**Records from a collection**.
————————
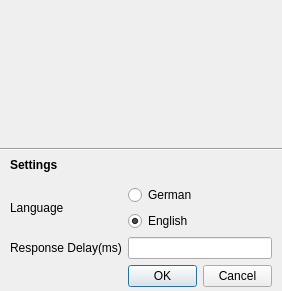
Old version of the form settings.ui in the repository spaceh0rse/qt_cpp.
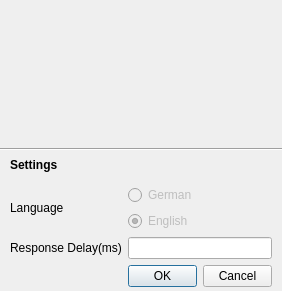
New version of the form.

```diff
--- a/settings.ui
+++ b/settings.ui
@@ -27,6 +27,9 @@
      <layout class="QGridLayout" name="gridLayout">
       <item row="1" column="0">
        <widget class="QRadioButton" name="radioButton_2">
+        <property name="enabled">
+         <bool>false</bool>
+        </property>
         <property name="text">
          <string>English</string>
         </property>
@@ -40,6 +43,9 @@
       </item>
       <item row="0" column="0">
        <widget class="QRadioButton" name="radioButton">
+        <property name="enabled">
+         <bool>false</bool>
+        </property>
         <property name="text">
          <string>German</string>
         </property>
```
————————
**What to work on**. Print the data again word for word, pictures excluded.

**Written answer**.
Old version of the form settings.ui in the repository spaceh0rse/qt_cpp.
New version of the form.

```diff
--- a/settings.ui
+++ b/settings.ui
@@ -27,6 +27,9 @@
      <layout class="QGridLayout" name="gridLayout">
       <item row="1" column="0">
        <widget class="QRadioButton" name="radioButton_2">
+        <property name="enabled">
+         <bool>false</bool>
+        </property>
         <property name="text">
          <string>English</string>
         </property>
@@ -40,6 +43,9 @@
       </item>
       <item row="0" column="0">
        <widget class="QRadioButton" name="radioButton">
+        <property name="enabled">
+         <bool>false</bool>
+        </property>
         <property name="text">
          <string>German</string>
         </property>
```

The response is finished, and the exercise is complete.